However, the NT often uses the words psyche and pneuma interchangeably.  Both are used to designate the soul as the seat of the intellectual faculties (Matt. 16:26).  Both can be used to designate the soul as the animating principle of the body (James 2:26).  Deceased persons are both called psuchai (Acts 2:27) and pneumata (Luke 24:37).

Hodge’s discussion good, but inadequate.

The above was taken from A.A. Hodge’s fine Outlines of Theology.   I agree with him that the bible doesn’t teach trichotomy, but he leaves some issues untreated.  He hasn’t fully broken with the Hellenic scheme of a scale of hierarchy with regard to man’s Soul and Body. He speaks of “higher” and “lower” principles (301).  Though to be fair to Hodge, in rejecting trichotomy he has rightly rejected the heart of Hellenism.

Image and Likeness

By eikon the Fathers understood the natural constitutional powers of man.  By homoiosis they understood the matured and developed moral perfection of man (Hodge 305; Hodge identifies this system but doesn’t address it except to indirectly suggest it is the precursor of the Roman donum superadditum,  Maybe so, but there are differences between the East and Rome on this point, though there are similarities).

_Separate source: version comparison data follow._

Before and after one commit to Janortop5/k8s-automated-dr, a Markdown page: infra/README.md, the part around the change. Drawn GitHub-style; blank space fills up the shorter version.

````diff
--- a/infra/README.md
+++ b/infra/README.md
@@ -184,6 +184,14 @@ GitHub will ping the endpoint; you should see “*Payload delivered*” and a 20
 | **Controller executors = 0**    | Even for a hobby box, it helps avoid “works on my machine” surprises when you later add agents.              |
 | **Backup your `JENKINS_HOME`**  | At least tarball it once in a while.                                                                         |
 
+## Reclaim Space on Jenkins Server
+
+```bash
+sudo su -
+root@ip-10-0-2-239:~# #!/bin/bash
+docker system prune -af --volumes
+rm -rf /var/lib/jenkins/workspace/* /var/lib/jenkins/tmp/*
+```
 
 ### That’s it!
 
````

Bavinck gives a more satisfactory discussion.  He notes their interchangeable usage in Genesis 1:26 and 5:4; but in 1:27 and 9:6 only the image is referred to.  In Genesis 5:1 and James 3:9 only the likeness (Bavinck II: 532).    Bavinck adds, “Image tells us that God is the archetype, man the ectype; likeness adds the notion that the image corresponds in all parts to the original” (ibid).

Reflections on Scottish Independence

Given my Scottish background and heritage, perhaps it’s surprising that I’ve stayed quiet on the upcoming Scottish vote.  Obviously, I don’t live there and should be somewhat reticent about offering advice that won’t be taken.

Still, the referendum does provide for critical reflection which can shine light upon our own situation in America.  Tentatively, for what little it’s worth, I think it would be neat to see it happen, but with that said:

Nothing changes on the national level

Very few Christians are able to make an intelligent distinction between “nationalism” and “jingoism.”  Nationalism is simply Genesis 10 and Acts 17.  In some’s desire to attack Kinism, they end up espousing Marxist views on race and border.  I’m not a Kinist (whatever that word means), but in rejecting Kinism please don’t reject Genesis 10.  I used to perform an experiment on critics of Kinism:  I used to quote Acts 17:26 without stating the verse and watch reactions.

In a debate with an Orthodox apologist he explicitly told me too bad for Paul, this is what it means today.  Such a view was pure Marxism, of course (especially ironic for an Orthodox guy), but at least he was consistent.

The Scottish nation has existed for over 1,000 years and even though today it is Leftist and a shadow of its former glory, it’s still a nation.  The Scottish State and Government apparatus is an entirely different matter, and the referendum will affect that.

So even if “Better Together” wins, the Scottish nation will still be the Scottish Nation.

Will they be poor?

Probably.  I don’t see their keeping the pound and it is no guarantee they will be in the Eurozone (and stay out of that Harlot of Revelation 17).  If they can make money off of their oil reserves that might help.

On the other hand, Europe is socialistic.  It’s not like Socialists have any ability to keep long-term wealth apart from the threat of sanctions and the barrell of a gun.  So for Socialists to tell Scotland they will be poor if they don’t’ stay is somewhat hypocritical.

Will they be threatened nuclearly (or newkular, to quote Bush)?

This is among the better objections.  However, Scotland has somewhat natural borders.  If Hitler couldn’t take England at the height of his power in wartime, Scotland probably won’t be invaded by anybody anytime soon.  And if they are out of NATO, that simply means they won’t have to die in Bankers’s Wars.

Look at their geography.  They are literally at the far North end of the world on an island.   Even in a technological age it would be difficult.

But will they be holy?

This is what matters the most.   The Church of Scotland is borderline apostate.  At least the Roman church isn’t that large. I know an independent Scotland and popery often go together, but today’s Pope opposes independence.